The order provides a list of exceptions to the rules including addressing compliance with custody orders. Section 7(b)(4) states:
“Individuals may also travel:
- To return to a home or place of residence from outside this state.
- To leave this state for a home or residence elsewhere.
- To travel between two residences in this state.
- As required by law enforcement or a court order, including the transportation of children pursuant to a custody agreement.”
Further, on March 16, 2020, the Michigan State Supreme Court issued a Statement on Matters Concerning Children which provides in relevant part as follows:
“The Supreme Court wants to remind parents that all court orders for a child’s custody, parenting time and support are still in force. Only a new court order can change that. Parents should continue to follow their court orders.”
Reading the Governor’s Order and the Michigan Supreme Court’s Statement together, parents should know that all parties are to comply with all existing custody, parenting time, and support orders unless and until they are changed. The Governor’s Stay Home, Stay Safe Order does NOT prohibit parents from transporting their children to the other parties’ residences to comply with custody and parenting time orders and agreements.
When traveling to parenting time exchanges, parents should carry a copy of the relevant custody or parenting time order or agreement with them at all times to show to any law enforcement officer who may inquire as to why that party is not at home.
With all that said, many clients still have questions about the safety of the children and others as a result of multiple transfers back and forth for parenting time.
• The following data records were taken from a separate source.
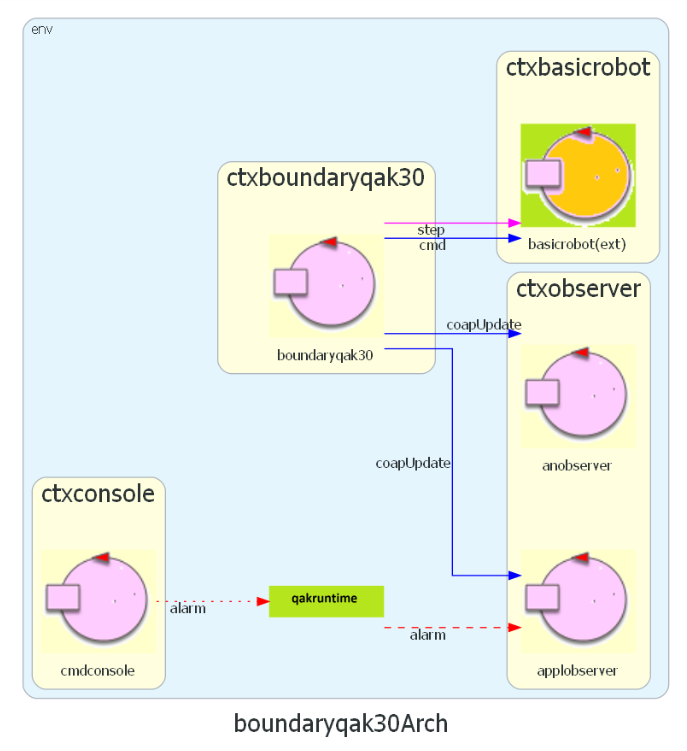
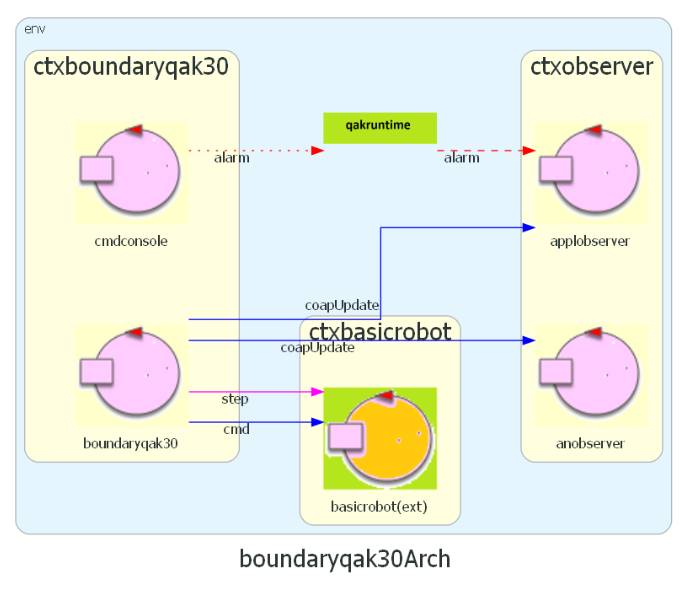
demoqak30

diff --git a/unibo.qk30demo/src/it/unibo/anobserver/Anobserver.kt b/unibo.qk30demo/src/it/unibo/anobserver/Anobserver.kt
@@ -26,7 +26,7 @@ class Anobserver ( name: String, scope: CoroutineScope  ) : ActorBasicFsm( name,
 					action { //it:State
 						if( checkMsgContent( Term.createTerm("coapUpdate(RESOURCE,VALUE)"), Term.createTerm("coapUpdate(RESOURCE,VALUE)"), 
 						                        currentMsg.msgContent()) ) { //set msgArgList
-								 MsgUtil.outgreen("applobserver OBSERVES: ${payloadArg(1)} FROM ${payloadArg(0)} ")  
+								 MsgUtil.outgreen("anobserver OBSERVES: ${payloadArg(1)} FROM ${payloadArg(0)} ")  
 						}
 					}
 					 transition(edgeName="t06",targetState="handleUpdate",cond=whenDispatch("coapUpdate"))

diff --git a/unibo.qk30demo/Arch_boundaryqak30.py b/unibo.qk30demo/Arch_boundaryqak30.py
@@ -21,13 +21,11 @@ with Diagram('boundaryqak30Arch', show=False, outformat='png', graph_attr=grapha
      sys = Custom('','./qakicons/system.png')
      with Cluster('ctxboundaryqak30', graph_attr=nodeattr):
           boundaryqak30=Custom('boundaryqak30','./qakicons/symActorSmall.png')
-     with Cluster('ctxbasicrobot', graph_attr=nodeattr):
-          basicrobot=Custom('basicrobot(ext)','./qakicons/externalQActor.png')
-     with Cluster('ctxconsole', graph_attr=nodeattr):
           cmdconsole=Custom('cmdconsole','./qakicons/symActorSmall.png')
-     with Cluster('ctxobserver', graph_attr=nodeattr):
           anobserver=Custom('anobserver','./qakicons/symActorSmall.png')
           applobserver=Custom('applobserver','./qakicons/symActorSmall.png')
+     with Cluster('ctxbasicrobot', graph_attr=nodeattr):
+          basicrobot=Custom('basicrobot(ext)','./qakicons/externalQActor.png')
      boundaryqak30 >> Edge(color='magenta', style='solid', xlabel='step') >> basicrobot
      boundaryqak30 >> Edge(color='blue', style='solid', xlabel='cmd') >> basicrobot
      cmdconsole >> Edge( xlabel='alarm', **eventedgeattr) >> sys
Further, some clients have concerns if one of the parents or someone in the other parent’s house is a medical professional or in a position to put them at greater risk of infecting the child with COVID-19. Unfortunately, I cannot give definitive advice on this topic because we just cannot know how the family courts will resolve contempt motions regarding COVID-19 related denials of parenting time. As always, different family court judges and different appellate panels
, may view and decide the same fact patterns very different ways.
Therefore, I am neither willing to give blanket advice to clients to blindly follow valid court orders believing that their children are being put at risk, nor am I willing to advise clients not to follow valid court orders. As always, you must ultimately balance your willingness to be found in contempt of court for violating a court order with your belief that you may potentially be putting your child at risk.
In making such decisions, clients should consider the following, which may be relevant to the family courts when deciding contempt motions regarding denial of parenting time related to COVID-19:
- The mere fact that this is a pandemic does not seem reason enough to deny parenting time.
- Did the parent denying parenting time explicitly explain why, including exact reasons, that they were denying parenting time in writing at the time they did so.
- Did the parent denying parenting time offer additional and daily electronic parenting time and/or make-up parenting time at the time they denied parenting time.
- If the other parent, or someone in their household has COVID-19, this seems to be a good reason to deny parenting time, as long as that parent offers make-up parenting time when they recover.
- If the parent denying parenting time relies on the reason that they believe the other parent is at greater risk of contracting COVID-19 and infecting the child, that parent should also be (a) offering make-up parenting time, (b) providing access to daily electronic or video communication with the child, and (c) also be practicing extreme social distancing for themselves and the child.
Of course, this will all depend on the unique factual situation everyone is facing. As always, if you have any questions, please call me at at (248) 565-3800 discuss your particular situation.